╭─ Records shown

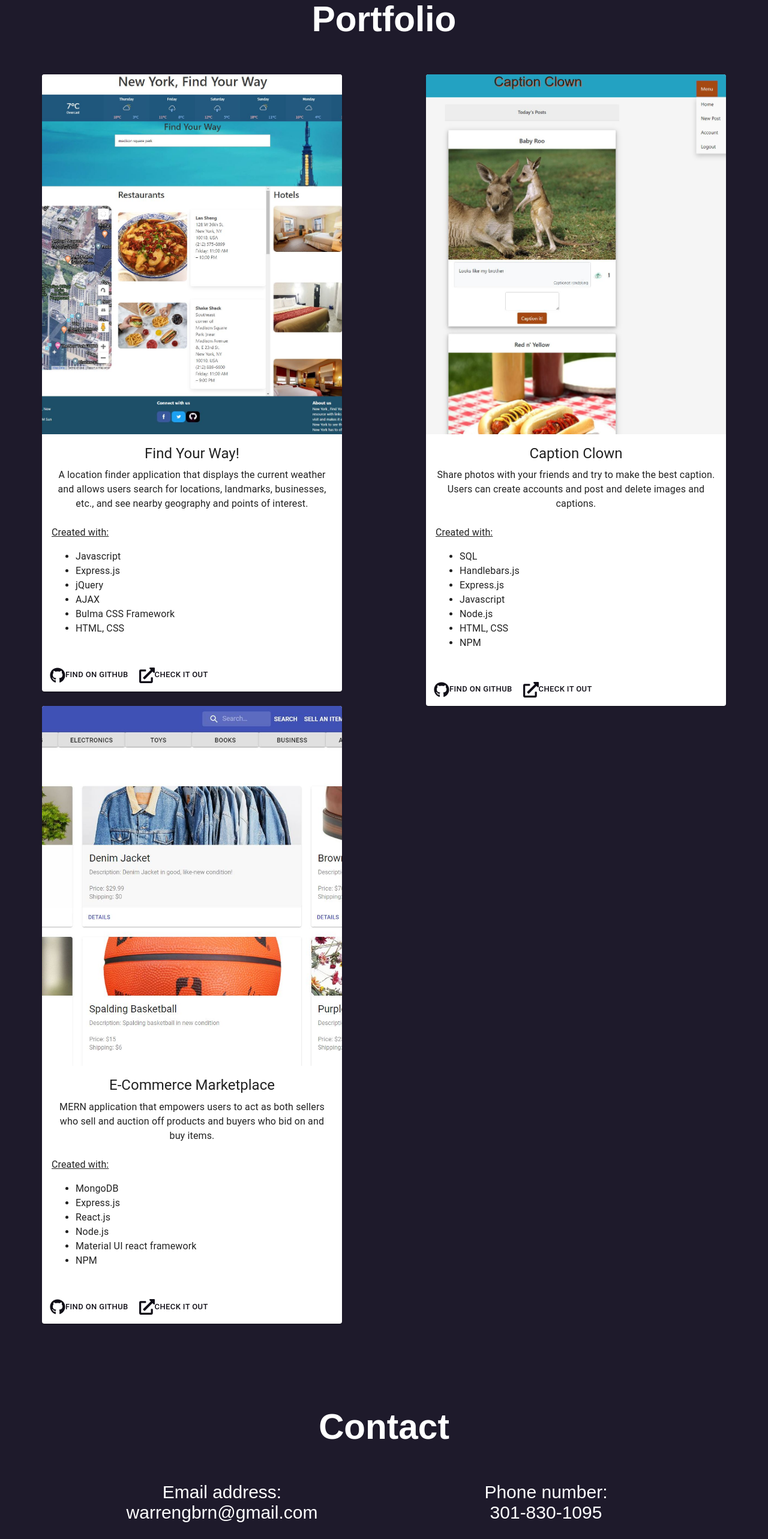
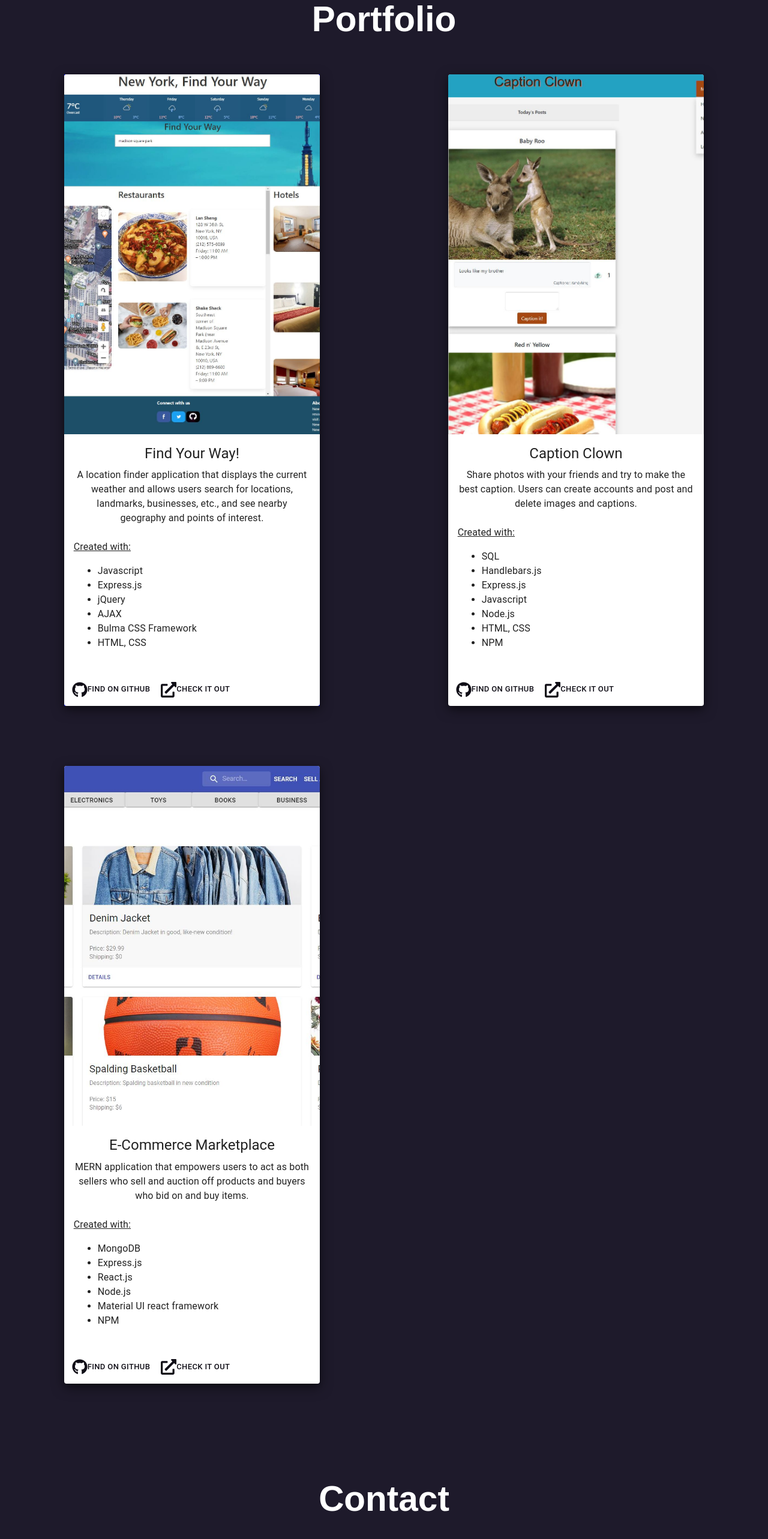
Before and after one commit to wgbcamp/Portfolio, a React (Create React App) app: page / in a window 1280 px wide. Shown: the part 2000-4566 px from the top of the page at 60% size. Built offline with nearby package versions, Linux system fonts and the light colour scheme; a web font is replaced by a local one.

Commit message:
experimented with hover effects, made project grid layout responsive

```diff
--- a/src/components/HomePage.js
+++ b/src/components/HomePage.js
@@ -30,8 +30,10 @@ import react from '../images/react1.png';
 
 
 const useStyles = makeStyles({
-    root: {
-      maxWidth: 500,
+    projectCard: {
+      width: '100%',
+      boxShadow: '0 4px 9px 0 rgba(0, 0, 0, 0.2), 0 6px 20px 0 rgba(0, 0, 0, 0.5);',
+      marginBottom: 100
     },
     media: {
       height: 600,
@@ -193,9 +195,12 @@ export default function HomePage() {
 
     <Grid container spacing={0} >
 
-        <Grid item sm={12} md={6} xl={4} align="center">
+        <Grid item sm={1} ></Grid>
 
-        <Card className={classes.root}>
+        <Grid item sm={10} md={4} lg={4} xl={2}  align="center">
+
+        <div id="hoverDetails">
+        <Card className={classes.projectCard}>
       <CardActionArea>
         <CardMedia
           className={classes.media}
@@ -241,16 +246,17 @@ export default function HomePage() {
         </a>
       </CardActions>
     </Card>
+    </div>
         </Grid>
 
-
-    <div className="whitespace"></div>
+        <Grid item sm={1}  ></Grid>
 
 
+        <Grid item sm={1}  ></Grid>
 
-<Grid item sm={12} md={6} xl={4} align="center">
+        <Grid item sm={10} md={4} lg={4} xl={2} align="center">
 
-<Card className={classes.root}>
+<Card className={classes.projectCard}>
 <CardActionArea>
 <CardMedia
   className={classes.media}
@@ -298,14 +304,14 @@ export default function HomePage() {
 </Card>
 </Grid>
 
-
-<div className="whitespace"></div>
+        <Grid item sm={1}></Grid>
 
 
+        <Grid item sm={1}></Grid>
 
-<Grid item sm={12} md={6} xl={4} align="center">
+        <Grid item sm={10} md={4} lg={4} xl={2} align="center">
 
-<Card className={classes.root}>
+<Card className={classes.projectCard}>
 <CardActionArea>
 <CardMedia
   className={classes.media}
@@ -350,9 +356,12 @@ export default function HomePage() {
 </CardActions>
 </Card>
 </Grid>
-</Grid>
+    </Grid>
 
-<div className="whitespace"></div>
+<Grid item sm={1}></Grid>
+
+
+
 
 
 <div className="title" id="contact" style={{textAlign: 'center'}}>
--- a/src/styles/animations.css
+++ b/src/styles/animations.css
@@ -37,6 +37,14 @@
     height: auto;
 }
 
+#hoverDetails{
+    background-color:#00F;
+
+    /* filter: blur(0.15rem); */
+    /* background: rgba(242, 121, 29,0.85); */
+
+}
+
 @keyframes slide {
     0% {
       transform:translateX(-25%);
```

╰─

Task prompt
Write out each entry exactly, images excluded.

Exercise result
Before and after one commit to wgbcamp/Portfolio, a React (Create React App) app: page / in a window 1280 px wide. Shown: the part 2000-4566 px from the top of the page at 60% size. Built offline with nearby package versions, Linux system fonts and the light colour scheme; a web font is replaced by a local one.

Commit message:
experimented with hover effects, made project grid layout responsive

```diff
--- a/src/components/HomePage.js
+++ b/src/components/HomePage.js
@@ -30,8 +30,10 @@ import react from '../images/react1.png';
 
 
 const useStyles = makeStyles({
-    root: {
-      maxWidth: 500,
+    projectCard: {
+      width: '100%',
+      boxShadow: '0 4px 9px 0 rgba(0, 0, 0, 0.2), 0 6px 20px 0 rgba(0, 0, 0, 0.5);',
+      marginBottom: 100
     },
     media: {
       height: 600,
@@ -193,9 +195,12 @@ export default function HomePage() {
 
     <Grid container spacing={0} >
 
-        <Grid item sm={12} md={6} xl={4} align="center">
+        <Grid item sm={1} ></Grid>
 
-        <Card className={classes.root}>
+        <Grid item sm={10} md={4} lg={4} xl={2}  align="center">
+
+        <div id="hoverDetails">
+        <Card className={classes.projectCard}>
       <CardActionArea>
         <CardMedia
           className={classes.media}
@@ -241,16 +246,17 @@ export default function HomePage() {
         </a>
       </CardActions>
     </Card>
+    </div>
         </Grid>
 
-
-    <div className="whitespace"></div>
+        <Grid item sm={1}  ></Grid>
 
 
+        <Grid item sm={1}  ></Grid>
 
-<Grid item sm={12} md={6} xl={4} align="center">
+        <Grid item sm={10} md={4} lg={4} xl={2} align="center">
 
-<Card className={classes.root}>
+<Card className={classes.projectCard}>
 <CardActionArea>
 <CardMedia
   className={classes.media}
@@ -298,14 +304,14 @@ export default function HomePage() {
 </Card>
 </Grid>
 
-
-<div className="whitespace"></div>
+        <Grid item sm={1}></Grid>
 
 
+        <Grid item sm={1}></Grid>
 
-<Grid item sm={12} md={6} xl={4} align="center">
+        <Grid item sm={10} md={4} lg={4} xl={2} align="center">
 
-<Card className={classes.root}>
+<Card className={classes.projectCard}>
 <CardActionArea>
 <CardMedia
   className={classes.media}
@@ -350,9 +356,12 @@ export default function HomePage() {
 </CardActions>
 </Card>
 </Grid>
-</Grid>
+    </Grid>
 
-<div className="whitespace"></div>
+<Grid item sm={1}></Grid>
+
+
+
 
 
 <div className="title" id="contact" style={{textAlign: 'center'}}>
--- a/src/styles/animations.css
+++ b/src/styles/animations.css
@@ -37,6 +37,14 @@
     height: auto;
 }
 
+#hoverDetails{
+    background-color:#00F;
+
+    /* filter: blur(0.15rem); */
+    /* background: rgba(242, 121, 29,0.85); */
+
+}
+
 @keyframes slide {
     0% {
       transform:translateX(-25%);
```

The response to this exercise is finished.